*** Opening of The input ***

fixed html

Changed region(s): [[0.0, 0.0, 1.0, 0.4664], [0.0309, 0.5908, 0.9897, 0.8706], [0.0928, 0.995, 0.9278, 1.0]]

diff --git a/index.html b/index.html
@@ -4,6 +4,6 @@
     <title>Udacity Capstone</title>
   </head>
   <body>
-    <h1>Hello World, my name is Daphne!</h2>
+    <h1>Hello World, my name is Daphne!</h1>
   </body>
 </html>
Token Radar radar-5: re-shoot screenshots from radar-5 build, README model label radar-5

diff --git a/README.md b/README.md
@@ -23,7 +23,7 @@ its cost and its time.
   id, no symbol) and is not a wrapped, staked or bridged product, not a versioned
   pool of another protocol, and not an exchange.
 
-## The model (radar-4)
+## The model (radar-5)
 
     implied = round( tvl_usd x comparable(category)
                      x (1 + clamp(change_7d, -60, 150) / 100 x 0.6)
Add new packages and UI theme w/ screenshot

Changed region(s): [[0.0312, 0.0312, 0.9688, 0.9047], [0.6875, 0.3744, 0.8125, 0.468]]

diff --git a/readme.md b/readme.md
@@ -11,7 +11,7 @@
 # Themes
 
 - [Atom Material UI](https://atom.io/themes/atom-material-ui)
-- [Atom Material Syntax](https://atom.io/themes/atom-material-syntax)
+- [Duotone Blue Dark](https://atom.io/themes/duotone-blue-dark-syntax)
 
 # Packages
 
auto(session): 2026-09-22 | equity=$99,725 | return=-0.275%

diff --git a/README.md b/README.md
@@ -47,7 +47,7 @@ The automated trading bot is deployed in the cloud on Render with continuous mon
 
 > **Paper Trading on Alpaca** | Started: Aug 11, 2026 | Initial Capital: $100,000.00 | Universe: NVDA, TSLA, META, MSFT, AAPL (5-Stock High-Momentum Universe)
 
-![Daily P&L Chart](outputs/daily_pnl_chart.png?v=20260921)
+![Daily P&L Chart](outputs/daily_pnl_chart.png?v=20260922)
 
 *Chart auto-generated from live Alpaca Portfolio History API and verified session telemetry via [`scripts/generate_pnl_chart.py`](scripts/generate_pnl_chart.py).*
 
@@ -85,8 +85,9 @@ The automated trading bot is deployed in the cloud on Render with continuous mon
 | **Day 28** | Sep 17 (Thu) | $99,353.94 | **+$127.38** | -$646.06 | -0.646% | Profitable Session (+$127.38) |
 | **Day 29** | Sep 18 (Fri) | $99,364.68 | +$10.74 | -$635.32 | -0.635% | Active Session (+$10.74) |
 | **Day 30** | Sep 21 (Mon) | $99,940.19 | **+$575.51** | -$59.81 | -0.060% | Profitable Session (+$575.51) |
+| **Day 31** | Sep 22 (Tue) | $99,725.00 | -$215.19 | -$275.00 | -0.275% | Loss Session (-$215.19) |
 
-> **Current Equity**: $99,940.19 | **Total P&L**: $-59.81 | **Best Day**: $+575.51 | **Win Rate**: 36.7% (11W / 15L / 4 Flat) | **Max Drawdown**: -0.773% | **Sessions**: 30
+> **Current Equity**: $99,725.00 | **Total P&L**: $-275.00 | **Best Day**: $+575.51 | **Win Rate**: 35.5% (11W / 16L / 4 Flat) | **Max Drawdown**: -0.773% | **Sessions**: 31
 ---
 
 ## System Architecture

*** Close of The input ***

Return the listing above verbatim.

**Output of the task:**
fixed html

Changed region(s): [[0.0, 0.0, 1.0, 0.4664], [0.0309, 0.5908, 0.9897, 0.8706], [0.0928, 0.995, 0.9278, 1.0]]

diff --git a/index.html b/index.html
@@ -4,6 +4,6 @@
     <title>Udacity Capstone</title>
   </head>
   <body>
-    <h1>Hello World, my name is Daphne!</h2>
+    <h1>Hello World, my name is Daphne!</h1>
   </body>
 </html>
Token Radar radar-5: re-shoot screenshots from radar-5 build, README model label radar-5

diff --git a/README.md b/README.md
@@ -23,7 +23,7 @@ its cost and its time.
   id, no symbol) and is not a wrapped, staked or bridged product, not a versioned
   pool of another protocol, and not an exchange.
 
-## The model (radar-4)
+## The model (radar-5)
 
     implied = round( tvl_usd x comparable(category)
                      x (1 + clamp(change_7d, -60, 150) / 100 x 0.6)
Add new packages and UI theme w/ screenshot

Changed region(s): [[0.0312, 0.0312, 0.9688, 0.9047], [0.6875, 0.3744, 0.8125, 0.468]]

diff --git a/readme.md b/readme.md
@@ -11,7 +11,7 @@
 # Themes
 
 - [Atom Material UI](https://atom.io/themes/atom-material-ui)
-- [Atom Material Syntax](https://atom.io/themes/atom-material-syntax)
+- [Duotone Blue Dark](https://atom.io/themes/duotone-blue-dark-syntax)
 
 # Packages
 
auto(session): 2026-09-22 | equity=$99,725 | return=-0.275%

diff --git a/README.md b/README.md
@@ -47,7 +47,7 @@ The automated trading bot is deployed in the cloud on Render with continuous mon
 
 > **Paper Trading on Alpaca** | Started: Aug 11, 2026 | Initial Capital: $100,000.00 | Universe: NVDA, TSLA, META, MSFT, AAPL (5-Stock High-Momentum Universe)
 
-![Daily P&L Chart](outputs/daily_pnl_chart.png?v=20260921)
+![Daily P&L Chart](outputs/daily_pnl_chart.png?v=20260922)
 
 *Chart auto-generated from live Alpaca Portfolio History API and verified session telemetry via [`scripts/generate_pnl_chart.py`](scripts/generate_pnl_chart.py).*
 
@@ -85,8 +85,9 @@ The automated trading bot is deployed in the cloud on Render with continuous mon
 | **Day 28** | Sep 17 (Thu) | $99,353.94 | **+$127.38** | -$646.06 | -0.646% | Profitable Session (+$127.38) |
 | **Day 29** | Sep 18 (Fri) | $99,364.68 | +$10.74 | -$635.32 | -0.635% | Active Session (+$10.74) |
 | **Day 30** | Sep 21 (Mon) | $99,940.19 | **+$575.51** | -$59.81 | -0.060% | Profitable Session (+$575.51) |
+| **Day 31** | Sep 22 (Tue) | $99,725.00 | -$215.19 | -$275.00 | -0.275% | Loss Session (-$215.19) |
 
-> **Current Equity**: $99,940.19 | **Total P&L**: $-59.81 | **Best Day**: $+575.51 | **Win Rate**: 36.7% (11W / 15L / 4 Flat) | **Max Drawdown**: -0.773% | **Sessions**: 30
+> **Current Equity**: $99,725.00 | **Total P&L**: $-275.00 | **Best Day**: $+575.51 | **Win Rate**: 35.5% (11W / 16L / 4 Flat) | **Max Drawdown**: -0.773% | **Sessions**: 31
 ---
 
 ## System Architecture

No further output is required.